The TNBS method performs a direct assay of the alpha amino groups released during protein hydrolytic breakdown. On the other hand, the pH-stat technique is restricted more by the degree of hydrolysis. This is primarily because the pK of the alpha amino groups (i.e. the average pK value) used for the determination of the DH throughout the hydrolysis experiment, in addition to the nature of the terminal amino-acid and the temperature,
Figure 6. TNBS absorbance plotted against NaOH consumed during hydrolysis with papain (40˚C, 1% E/S, pH 7.0).
varies also with the chain length of the constituents of the hydrolysate (proteins, peptides, amino-acids). The variation is considerable, with di/tri-peptides having pK values approximately half a pH unit higher than polypeptides. This means that at very high degrees of hydrolysis the average pK value (and hence the degree of dissociation) will differ significantly from the value given for larger polypeptides.
However, at moderate DH (below 20%) and particularly when using endo-peptidases—where the content of free amino-acids and di/tri-peptides in the hydrolysate is expected to be low—the error introduced by the variation of the pK was found to be negligible .
3.8. Effect of pK Shift upon Hydrolysis, on pH-Stat Operability
The poor correlation between the pH-stat and the TNBS method observed over a certain degree of hydrolysis (that corresponded to TNBS absorbance of approximately 0.7 AU) is attributed to the pH-stat.
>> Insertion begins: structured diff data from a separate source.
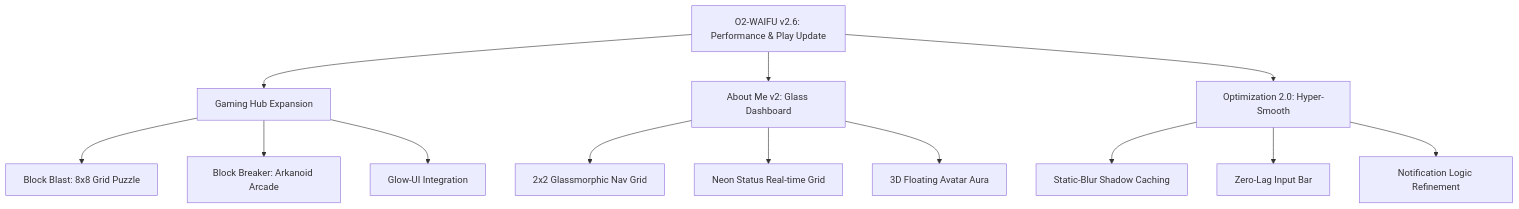
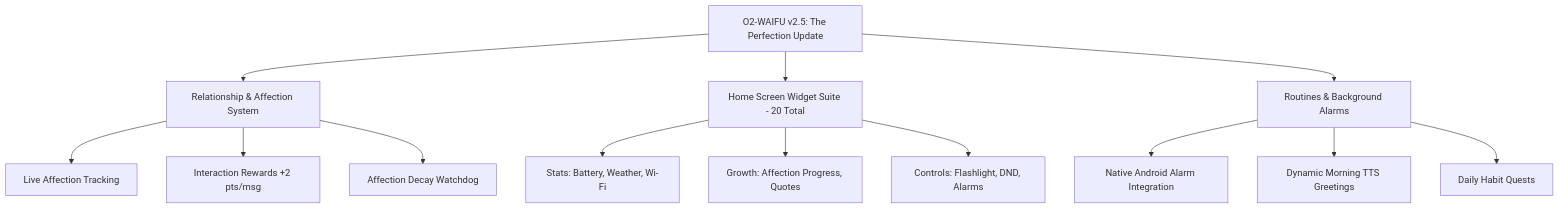
Before and after one commit to Sujit-O2/O2_Anime_Waifu_App: the fourth of 6 diagrams in README.md, drawn with Mermaid. The commit also changed other lines of this file and 124 other files, not shown here.

````diff
--- a/README.md
+++ b/README.md
@@ -278,19 +265,19 @@
 ```mermaid
 graph TD
-    V26[O2-WAIFU v2.6: Performance & Play Update]
+    V25[O2-WAIFU v2.5: The Perfection Update]
     
-    V26 --> GAM[Gaming Hub Expansion]
-    GAM --> GAM1[Block Blast: 8x8 Grid Puzzle]
-    GAM --> GAM2[Block Breaker: Arkanoid Arcade]
-    GAM --> GAM3[Glow-UI Integration]
+    V25 --> REL[Relationship & Affection System]
+    REL --> REL1[Live Affection Tracking]
+    REL --> REL2[Interaction Rewards +2 pts/msg]
+    REL --> REL3[Affection Decay Watchdog]
     
-    V26 --> ABT[About Me v2: Glass Dashboard]
-    ABT --> ABT1[2x2 Glassmorphic Nav Grid]
-    ABT --> ABT2[Neon Status Real-time Grid]
-    ABT --> ABT3[3D Floating Avatar Aura]
+    V25 --> WID[Home Screen Widget Suite - 20 Total]
+    WID --> WID1[Stats: Battery, Weather, Wi-Fi]
+    WID --> WID2[Growth: Affection Progress, Quotes]
+    WID --> WID3[Controls: Flashlight, DND, Alarms]
     
-    V26 --> OPT[Optimization 2.0: Hyper-Smooth]
-    OPT --> OPT1[Static-Blur Shadow Caching]
-    OPT --> OPT2[Zero-Lag Input Bar]
-    OPT --> OPT3[Notification Logic Refinement]
+    V25 --> ROUT[Routines & Background Alarms]
+    ROUT --> ROUT1[Native Android Alarm Integration]
+    ROUT --> ROUT2[Dynamic Morning TTS Greetings]
+    ROUT --> ROUT3[Daily Habit Quests]
 ```
````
It was shown  that the amount of alkali required per peptide bond cleaved was less at the latter than the initial stages of hydrolysis.
3.9. Estimation of the DH, Using the TNBS Method
The percentage of the peptide bonds cleaved DH can be also estimated at any stage of hydrolysis (e.g. at a given time t, after the start of hydrolysis) by the following equation:
ABSt = absorbance at time (t) of hydrolysis, in LeuNH2 meq/g
ABS0 = absorbance of the unhydrolysed substrate (t0) in Leu-NH2 meq/g
ABStot = absorbance of the completely hydrolysed fish substrate, in Leu-NH2 meq/g
Figure 7 shows the increase in the degree of hydrolysis (DH) using papain, bromelain and pancreatin, as it was calculated using the TNBS method.
The DH values deriving from the pH-stat were more than 50% lower than those calculated by using the TNBS technique. It is thought that the DH values deriving from the measurement of the rate of hydrolysis by the TNBS method are closer to the true values of peptide bonds cleaved.
The accurate determination of the absolute DH value of hydrolysis is not of great importance to industrial applications as in this current study, but it would be useful for comparisons with literature data.
3.10. Determination of the Rate of Protein Solubilisation upon Hydrolysis
Figure 8 shows the rate of protein solubilisation upon hydrolysis with the three different enzymes.
Even prior to hydrolysis almost 30% of the homogenised protein substrate was found to be soluble, as it would pass through the sintered glass crucible. This can be ascribed primarily to the sarcoplasmic proteins (myogen) which are water soluble and can be easily extracted from the homogenised flesh. Suzuki  reports that the total content of the sarcoplasmic proteins in cod flesh is only 21%. Thus, it is likely that some myofibrillar proteins (myosin most likely) were also extracted and/or that the filter’s pore index (16 - 40 microns) allowed some solid protein particles to migrate through the filter. However, Kristinsson and Rasco  reported that sarcoplasmic proteins can account for up to 30% of fish muscle.
With bromelain and papain, almost complete protein solubilisation was observed after 60 min of hydrolysis (TNBS approximately 0.8 AU) whereas with pancreatin, this was achieved after a duration of more than 2 hours.
Figure 7. DH during hydrolysis of homogenised fish flesh, using papain, bromelain and pancreatin at pH 7.0 (40˚C, 1% E/S).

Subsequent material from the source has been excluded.